The state of California has denied the use of cameras to monitor residents in private rooms. The California Department of Social Services (DSS) is trying to balance concern for a nursing home residents right to privacy with the need to identify abuse.
There are proposed guidelines that will allow the use of cameras in residents rooms under some limited circumstances. Officials at DSS anticipate introducing the guidelines in the spring of 2015.
Proponents of the cameras in private rooms argue that staff and caretakers who know they are watching are less likely to commit abusive or neglectful acts.
In other states, the use of cameras in nursing homes is accepted. In states such as Oklahoma, jury verdicts have been handed down in nursing home abuse cases where camera evidence was used to demonstrate theft and physical abuse.
In one such recent case in Oklahoma, a jury awarded families of an abused patient who later died at Quail Creek Nursing and Rehabilitation Center, $1.2 million after a video showing serious physical abuse surfaced.
Nursing homes have an obligation to proactively stop the abuse of their patients. They should not be allowed to hide behind lack of knowledge.

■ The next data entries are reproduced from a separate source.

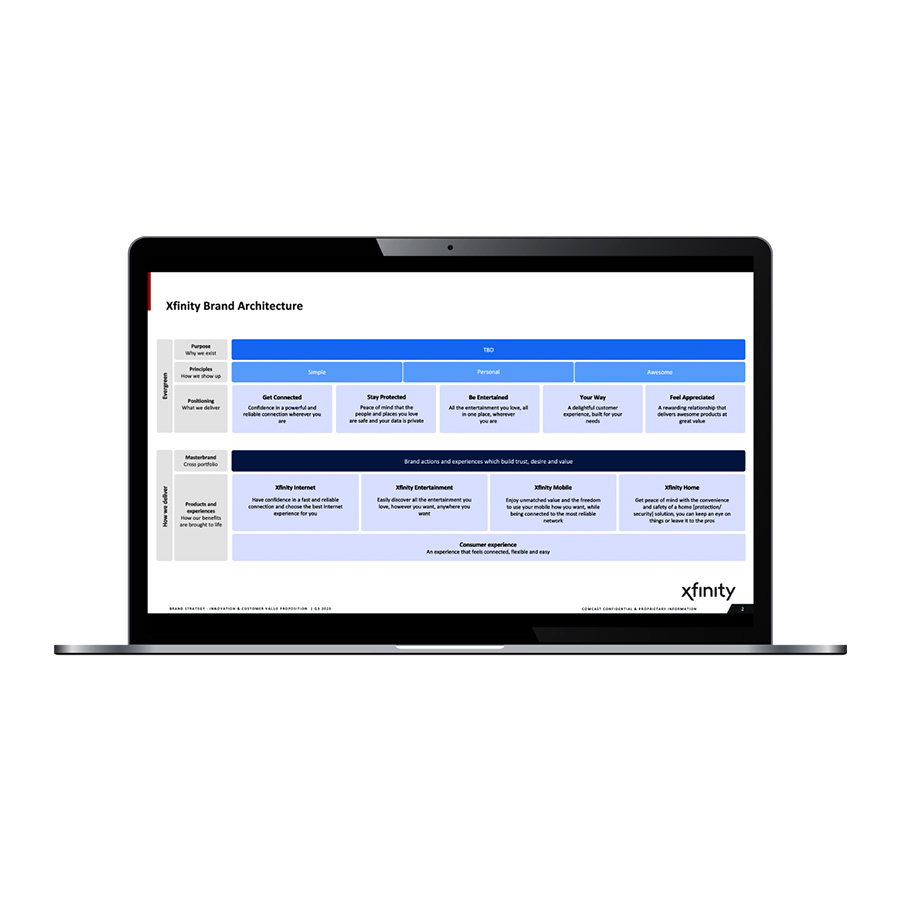
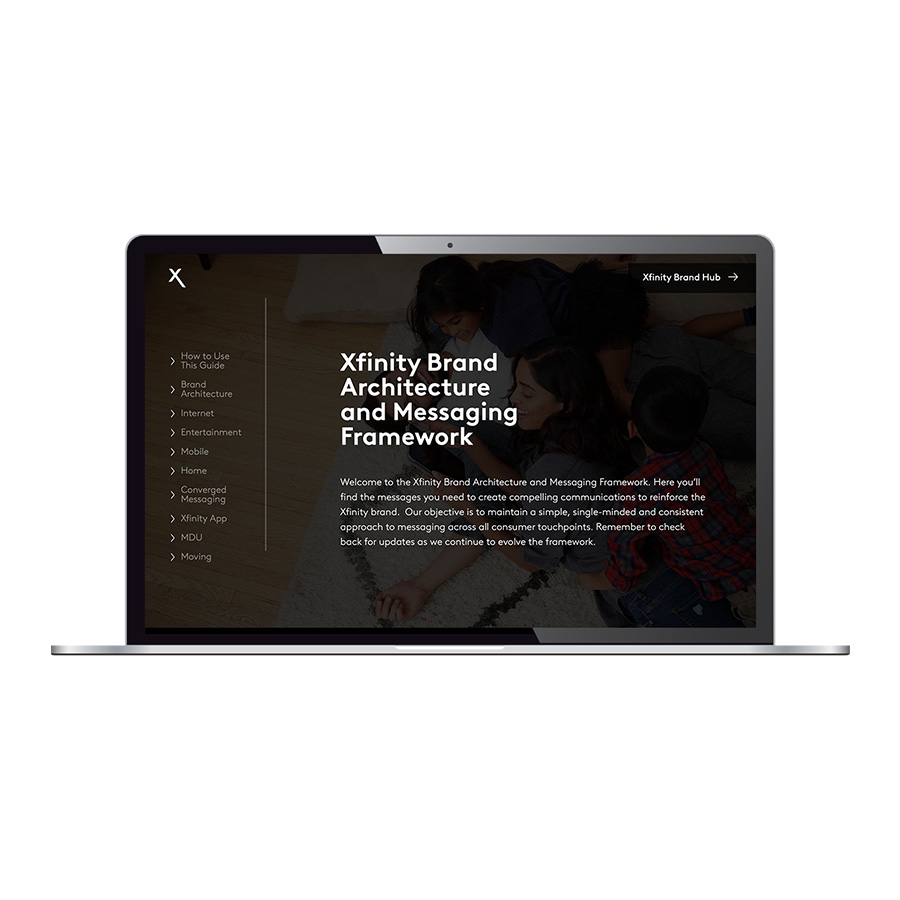
update brand messaging images/links, move from downloads to contact

diff --git a/design/contact.php b/design/contact.php
@@ -4,6 +4,13 @@
           <p>Discover additional assets in the links below.</p>
           <div class="tiles">
 
+            <div class="tile-row" id="download-messaging-guidelines">
+              <h3>Brand Messaging Framework</h3>
+              <img src="images/downloads/brand-messaging.jpg" alt="" />
+              <a class="button resource-explore" href="messaging" target="_blank"><span>Explore <span class="ah">Messaging Guidelines</span></span></a>
+              <p>&nbsp;</p>
+            </div><!-- /.download-row -->
+
             <div class="tile-row" id="resource-tv-ad-repo">
               <h3>Xfinity TV Ad Repository</h3>
               <img src="images/downloads/tv_repository.jpg" alt="" />

diff --git a/design/downloads.php b/design/downloads.php
@@ -2,12 +2,6 @@
           <h1>Downloads</h1>
           <div class="tiles">
 
-            <div class="tile-row" id="download-messaging-guidelines">
-              <h3>Brand Messaging Framework</h3>
-              <img src="images/downloads/brand-messaging.jpg" alt="" />
-              <a class="button resource-explore" href="messaging" target="_blank"><span>Explore <span class="ah">Messaging Guidelines</span></span></a>
-            </div><!-- /.download-row -->
-
             <div class="tile-row" id="download-xfinity-logo">
               <h3>Xfinity Logo</h3>
               <img src="images/downloads/logo.png" alt="" />
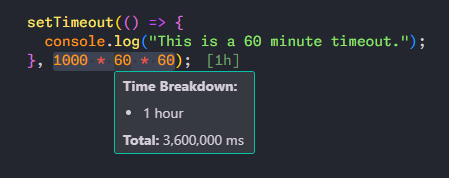
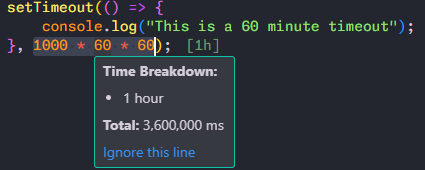
Release 1.1.2
- Added option to disable ghost text with `// @no-milliseconds`.
- Added `Ignore this line` to hover message.
- Updated package version to 1.1.2.

Changed region(s): [[0.0, 0.0, 0.9788, 0.9412], [0.2141, 0.9706, 0.5506, 1.0]]

diff --git a/src/extension.js b/src/extension.js
@@ -43,7 +43,23 @@ function activate(context) {
     }
   });
 
-  context.subscriptions.push(convertToReadableCommand, convertToMillisecondsCommand);
+  let ignoreLineCommand = vscode.commands.registerCommand("extension.ignoreLine", async (lineNumber) => {
+    const editor = vscode.window.activeTextEditor;
+    if (lineNumber === undefined) {
+      vscode.window.showErrorMessage("You can only ignore a line by hovering over it.");
+      return;
+    }
+    if (editor) {
+      const line = editor.document.lineAt(lineNumber);
+      const text = line.text;
+      const newText = text + (text.trim().endsWith(";") ? "" : "") + " // @no-milliseconds";
+      await editor.edit((editBuilder) => {
+        editBuilder.replace(line.range, newText);
+      });
+    }
+  });
+
+  context.subscriptions.push(convertToReadableCommand, convertToMillisecondsCommand, ignoreLineCommand);
 
   vscode.window.onDidChangeActiveTextEditor((editor) => {
     if (editor) {
@@ -107,7 +123,14 @@ function activate(context) {
             formatSecond +
             `\n\n**Total:** ${formattedMilliseconds} ms`;
 
-          return new vscode.Hover(hoverMessage);
+          const commandUri = vscode.Uri.parse(
+            `command:extension.ignoreLine?${encodeURIComponent(JSON.stringify([position.line]))}`
+          );
+          const markdown = new vscode.MarkdownString(hoverMessage);
+          markdown.appendMarkdown(`\n\n[Ignore this line](${commandUri})`);
+          markdown.isTrusted = true;
+
+          return new vscode.Hover(markdown);
         } catch (error) {
           console.error("Error evaluating expression:", expression, error);
         }
@@ -120,6 +143,7 @@ function activate(context) {
   function updateDecorations(editor, decorationType) {
     if (!editor) return;
 
+    // Get configuration
     const text = editor.document.getText();
     const regex = /(\d+\s*\*\s*\d+(\s*\*\s*\d+)*)/g;
     const decorations = [];
@@ -127,10 +151,16 @@ function activate(context) {
     let match;
     while ((match = regex.exec(text))) {
       try {
-        const milliseconds = eval(match[0]);
-        const humanReadableTime = formatMilliseconds(milliseconds);
         const startPos = editor.document.positionAt(match.index);
         const line = editor.document.lineAt(startPos.line);
+
+        // Check if line has ignore comment
+        if (line.text.includes("@no-milliseconds")) {
+          continue;
+        }
+
+        const milliseconds = eval(match[0]);
+        const humanReadableTime = formatMilliseconds(milliseconds);
         const lineEnd = new vscode.Position(startPos.line, line.text.length);
 
         const range = new vscode.Range(lineEnd, lineEnd);

diff --git a/README.md b/README.md
@@ -8,6 +8,7 @@ A simple VS Code extension to help developers work with timestamps by displaying
 
 - Displays "ghost text" alongside the current timestamp in a human-readable format or the reverse (milliseconds) to help you visualize time while working with timestamps instead of having to write e.g. `1000 * 60 * 60 * 24 * 7`.
 - The ghost text updates in real-time, making it easier to compare and adjust times.
+- You can disable the ghost text by adding `// @no-milliseconds` to the line.
 
 ![Ghost text in the editor](images/ghostText.png)
 
@@ -19,8 +20,13 @@ A simple VS Code extension to help developers work with timestamps by displaying
 ### Time Breakdown in the Hover Tooltip
 
 - Displays the time breakdown in the hover tooltip alongside the ghost text, making it easier to understand the time value.
+- Option to disable ghost text by clicking `Ignore this line`.
 
 ![Time breakdown in the hover tooltip](images/hoverTooltip.png)
+
+### Line Ignoring Feature
+
+- Add `// @no-milliseconds` to any line to prevent ghost text from appearing.
 
 ## Commands
 

diff --git a/CHANGELOG.md b/CHANGELOG.md
@@ -1,5 +1,12 @@
 # Change Log
 
+## [1.1.2] - 2025-04-26
+
+### Added
+
+- Added option to disable ghost text for a line by adding `// @no-milliseconds` to it.
+- Added `Ignore this line` to hover message.
+
 ## [1.1.1] - 2025-03-28
 
 ### Added
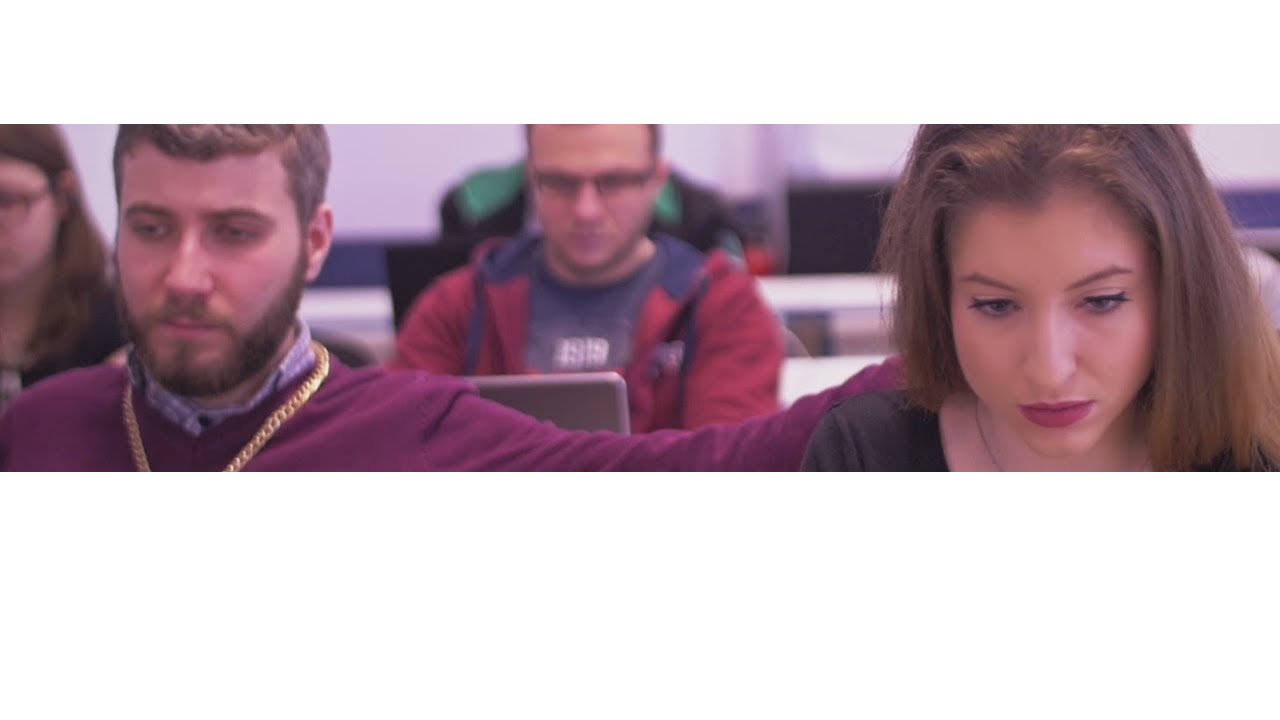
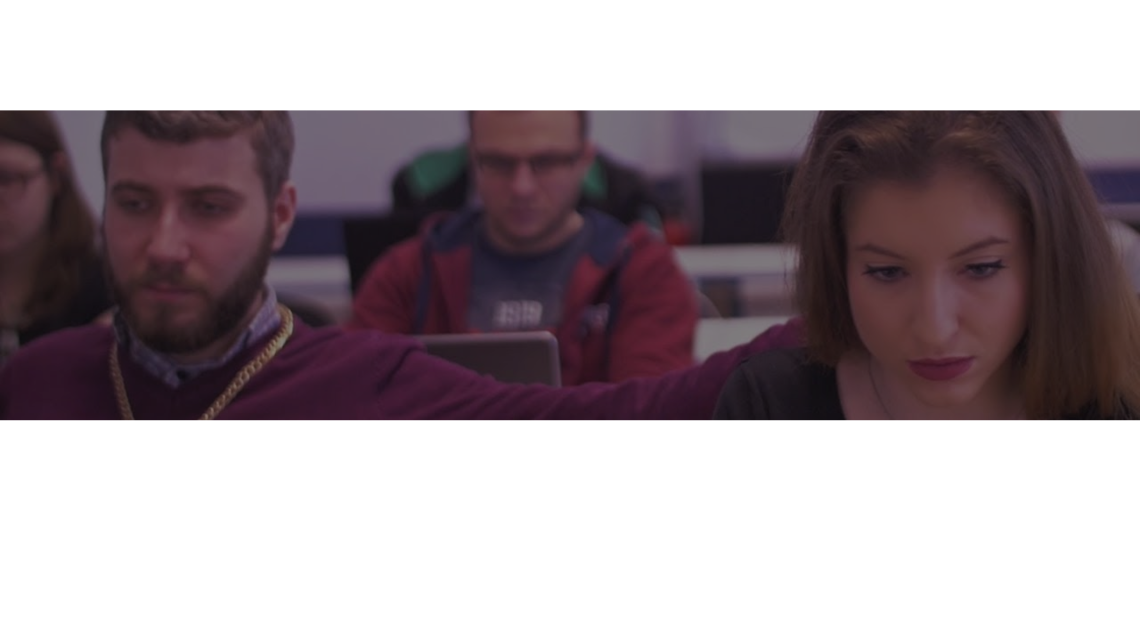
adjustment of background image

diff --git a/styles/footer.css b/styles/footer.css
@@ -57,5 +57,14 @@ footer > p {
 }
 
 .engineering-program > img {
-   width: 100%;
+    width: 80%;
+    height: 65%;
+    margin-left: 145px;
+}
+
+.engineering-program > h2 {
+    padding-left: 20em;
+    margin-top: -13em;
+    color: #ffffff;
+
 }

If cameras are available in patients rooms and they are periodically reviewed, abuse can be discovered and quickly remedied before a patient suffers serious harm or is killed.
At Arnold Law Firm, our nursing home abuse lawyers have helped Sacramento County residents hold negligent nursing home providers accountable for abuse.
If you suspect that someone you love is being abused, contact our law firm today.